The soundtrack is hypnotic, bass-heavy, and matches the laser show visuals. I’m worried that I’ll be lost for days when all 55 levels of Spectrum Break launches on Steam at the end of March 2018.
Polyball by Studio Monolith
The idea is simple. Roll a ball through different 3D platform environments and reach the goal at the end. Your avatar is just a ball, but it’s highly customizable with different colors, shapes, and effects that can be unlocked as you play. Levels get tough very quickly, but the simple game mechanics and fast respawns make it highly addictive.
There’s a lot of gameplay here since there are 60 levels to get through. There’s also a fan community adding new content all the time (although there are only a couple dozen user-made levels currently available). The game features single-player, local and online multiplayer modes.
4 the Money by Lost Marble
Most 2D platformers go for the retro 16-bit look we get from the Super Nintendo (SNES) or Sega Genesis. 4 the Money sports a far more basic 8-bit style to suit the unique gameplay mechanics.
The four anti-heroes are toned red, yellow, blue, and grey to join forces and pull off a heist.

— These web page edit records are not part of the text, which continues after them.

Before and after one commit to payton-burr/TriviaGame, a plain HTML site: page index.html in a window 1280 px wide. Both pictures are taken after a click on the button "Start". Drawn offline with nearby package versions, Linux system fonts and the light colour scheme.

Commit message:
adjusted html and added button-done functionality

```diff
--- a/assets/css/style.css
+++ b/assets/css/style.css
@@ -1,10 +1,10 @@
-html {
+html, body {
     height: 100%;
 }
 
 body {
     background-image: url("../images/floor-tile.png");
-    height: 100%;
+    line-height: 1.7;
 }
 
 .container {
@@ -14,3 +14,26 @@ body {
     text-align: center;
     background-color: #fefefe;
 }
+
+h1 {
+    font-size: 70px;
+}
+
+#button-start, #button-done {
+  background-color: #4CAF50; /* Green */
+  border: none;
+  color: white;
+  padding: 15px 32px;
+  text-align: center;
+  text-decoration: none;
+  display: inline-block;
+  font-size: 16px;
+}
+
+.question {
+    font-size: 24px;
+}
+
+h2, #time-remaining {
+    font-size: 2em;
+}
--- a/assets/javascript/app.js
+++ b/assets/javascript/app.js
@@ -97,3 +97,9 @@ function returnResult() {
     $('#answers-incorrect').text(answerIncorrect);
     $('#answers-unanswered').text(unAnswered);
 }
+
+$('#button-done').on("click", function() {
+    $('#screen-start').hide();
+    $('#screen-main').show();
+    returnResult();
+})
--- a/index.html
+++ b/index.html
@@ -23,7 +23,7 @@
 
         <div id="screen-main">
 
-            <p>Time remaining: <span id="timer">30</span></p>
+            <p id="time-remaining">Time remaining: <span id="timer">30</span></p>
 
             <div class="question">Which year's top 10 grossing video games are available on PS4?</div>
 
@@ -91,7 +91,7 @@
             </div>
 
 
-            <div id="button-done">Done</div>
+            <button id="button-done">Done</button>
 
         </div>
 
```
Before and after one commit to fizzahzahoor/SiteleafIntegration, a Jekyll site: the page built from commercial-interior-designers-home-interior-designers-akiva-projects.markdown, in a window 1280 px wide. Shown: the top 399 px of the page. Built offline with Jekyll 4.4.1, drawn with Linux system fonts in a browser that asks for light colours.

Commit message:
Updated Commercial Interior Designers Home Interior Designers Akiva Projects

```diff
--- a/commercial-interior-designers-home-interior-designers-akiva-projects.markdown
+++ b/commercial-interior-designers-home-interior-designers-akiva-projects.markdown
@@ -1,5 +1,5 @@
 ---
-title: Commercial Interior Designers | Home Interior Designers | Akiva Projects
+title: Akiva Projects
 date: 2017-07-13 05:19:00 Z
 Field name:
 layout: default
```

Each has unique skills, but the colors also decide who can get past certain gates, activate buttons, or attack enemies. For example, the red and yellow players can damage orange robots (yellow + red = orange), but blue’s shots cause no effect. There are multiplayer and single-player levels, and a comprehensive difficulty screen so you can tweak the game to your skill level.
Lost Marble launched the game earlier this year on Kickstarter but failed to reach their goal. However, the team is still planning to continue development and recently updated their free demo on Steam with more single-player levels.
Arrow Heads by Oddbird
This brawler finally makes good use of both joysticks on your controller. One controls your avatar running around the arena while the other joystick aims placement of their arrow. This award-winning game supports 2-4 players locally or online in arena mode, and 1-4 players in a co-operative survival mode against waves of enemies. Environment maps feature their own perils, and in-game boosts help even weaker players
On Steam and Xbox One, Arrow Heads is coming to PS4 in Summer/Fall 2018. They’re also teamed up with arcade designers to build a massive 4-player system. The team is also working on Super Random Heroes, which was a winning title in the EGLX Indie Pitch competition (see below).
Floor Kids by MERJ Media
Originally a series of short films released online more than a decade ago, Floor Kids was reinvented as a rhythm game. Your avatar dances to exclusive music by Canadian DJ Kid Koala.
Floor Kids was featured at the Nintendo booth alongside triple-A titles. While the illustrations and animation are simple, it perfectly represents the creative culture of underground breakdancing. As you progress you unlock more characters and locations.
More exciting Indie games are on the horizon by Canadian developers. EGLX also held a Pitch Competition which gave away $95k in sponsorships.
The Big Con by MightyYell Studios: $50,000 – Their first game, featuring innovative dialogue mechanics.
Super Random Heroes by OddBird Studios: $30,000 – New game from the team that developed Arrow Heads
The Vale by FallingSquirrel Inc.: $10,000 – An interactive audio game for visually impaired and sighted gamers alike.
@maplethistles (formerly known as @stephh3_3) Games Marketing Agency: $5000 – Scalable marketing for game developers